and it is in the 20 degree range here in Little Falls today. The calendar says "Spring", but it sure doesn't look like it outdoors yet.
Marion (Mosher) Keyser
Thanks again. You have done a great job with this. Have sent it on again
to family who spent summers at Canada and Caroga lakes. Keep it up.
Takes me back a few years....I'm 82
I don't respond very often, but looking through the site today brought back some great memories.
People were kinder and gentler back then.
Was there, or not, a "tilt-a-whirl" at Caroga? I know I milked all the sympathy I could get from the
Little Falls girls one summer when I nearly lost a finger in a summer job accident while at RPI.
Believe it or not there is a relationship between the injury and the tilt-a-whirl.
How did you come to be in Visalia? I lived in Lancaster for years and just drove up 99 a few days ago
after attending a Lockheed flight test reunion along with old buddy who now lives in Three Rivers.
Years ago when we frequented Caroga, no one dreamed of moving as far away as we are. Now we
are spread all over, I in Oregon now.
I enjoyed seeing the new pictures.....
Bill Kennedy (from Johnstown, now in Converse, TX)
My son sent me the link to your web site and I really enjoyed browsing through it. My husband was Gregg Smith; I believe you
worked with him at Willie’s and possibly Sherman’s cafeteria. As you may know, Gregg passed away on 3 Jun 01.
Going through your pages brought back many memories -- Gregg loved Caroga Lake and had so many stories to tell about
his time there as a teen that at times I felt as though I spent those days with him. While we own a camp on East Caroga,
I didn’t, meet Gregg until 1962 in NYC.

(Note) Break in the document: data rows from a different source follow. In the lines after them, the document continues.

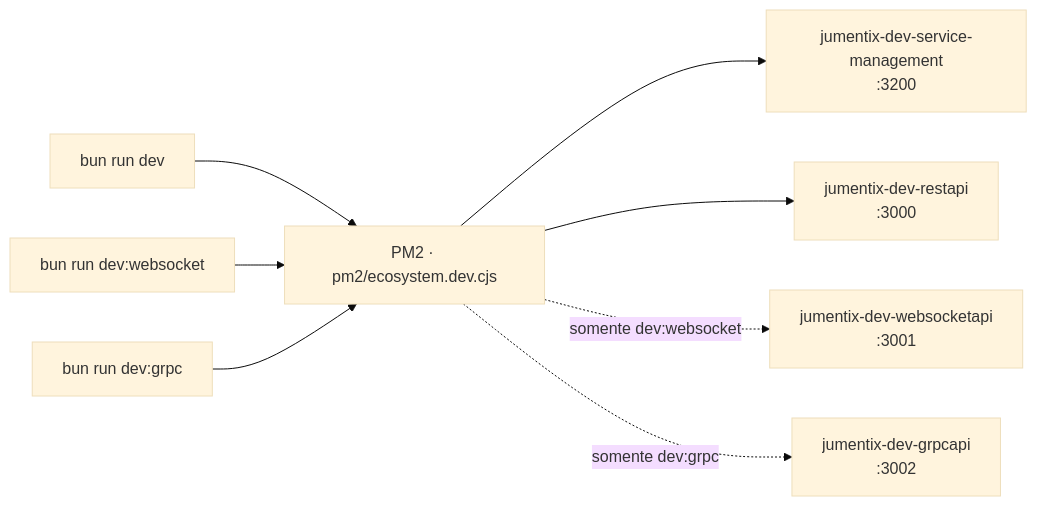
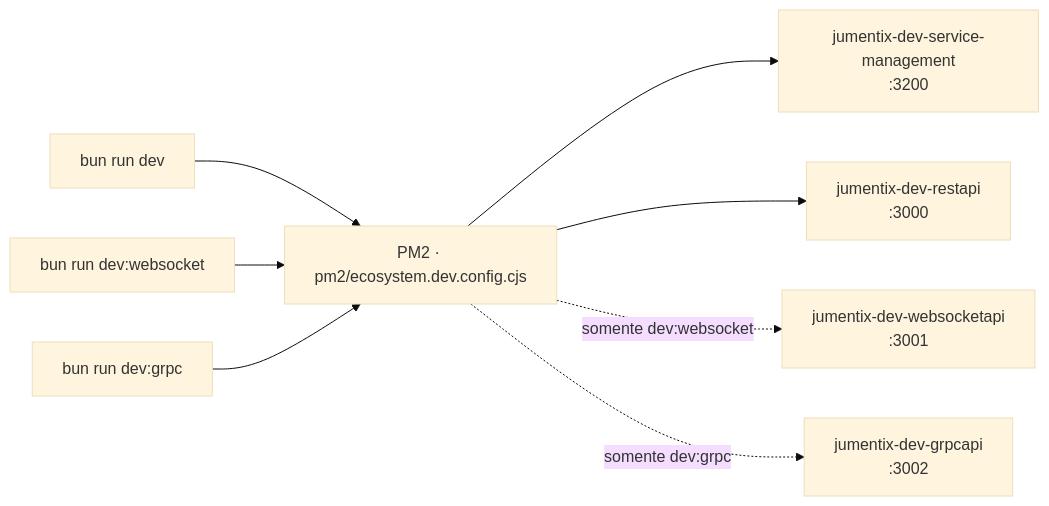
Before and after one commit to web2solutions/Jumentix: the second of 6 diagrams in apps/jumentix-website/content/pt-BR/jumentix/guides/service-management.mdx, drawn with Mermaid (base theme). The commit also changed other lines of this file and 40 other files, not shown here.

Commit message:
fix(service-management): repair pm2 lifecycle, self-guard, stable help, richer charts (JUM-770)

````diff
--- a/apps/jumentix-website/content/pt-BR/jumentix/guides/service-management.mdx
+++ b/apps/jumentix-website/content/pt-BR/jumentix/guides/service-management.mdx
@@ -148,10 +148,10 @@
 ```mermaid
 flowchart LR
-  CMD["bun run dev"] --> PM2["PM2 · pm2/ecosystem.dev.cjs"]
+  CMD["bun run dev"] --> PM2["PM2 · pm2/ecosystem.dev.config.cjs"]
   WS["bun run dev:websocket"] --> PM2
   GRPC["bun run dev:grpc"] --> PM2
   PM2 --> SM["jumentix-dev-service-management<br/>:3200"]
   PM2 --> REST["jumentix-dev-restapi<br/>:3000"]
   PM2 -.->|somente dev:websocket| WSP["jumentix-dev-websocketapi<br/>:3001"]
   PM2 -.->|somente dev:grpc| GP["jumentix-dev-grpcapi<br/>:3002"]
 ```
````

Some years ago, as Gregg and I were leaving our camp on Garlock Road, we spotted one of the old bumper cars, resting on
the side of a small out-building on Route 10. The old rusted car looked forlorn and as though someone had discarded it there as
mere junk. I took a picture of it because I knew it would make a good subject for a painting. Since Gregg passed away I have
pursued my love of painting and one of the first things I painted was that bumper car. I’ve attached a digital photo of the
painting (watercolor) for you to see.
Thanks for the engaging web pages – Gregg would have loved the web site.
Wow Tony, I'm literally oozing nostalgia. What a great adventure you are sharing with
all of us. I graduated in 1952 with Connie Ermie...any relation???? Thanks for the
memories! Warm Regards, Bernie Frank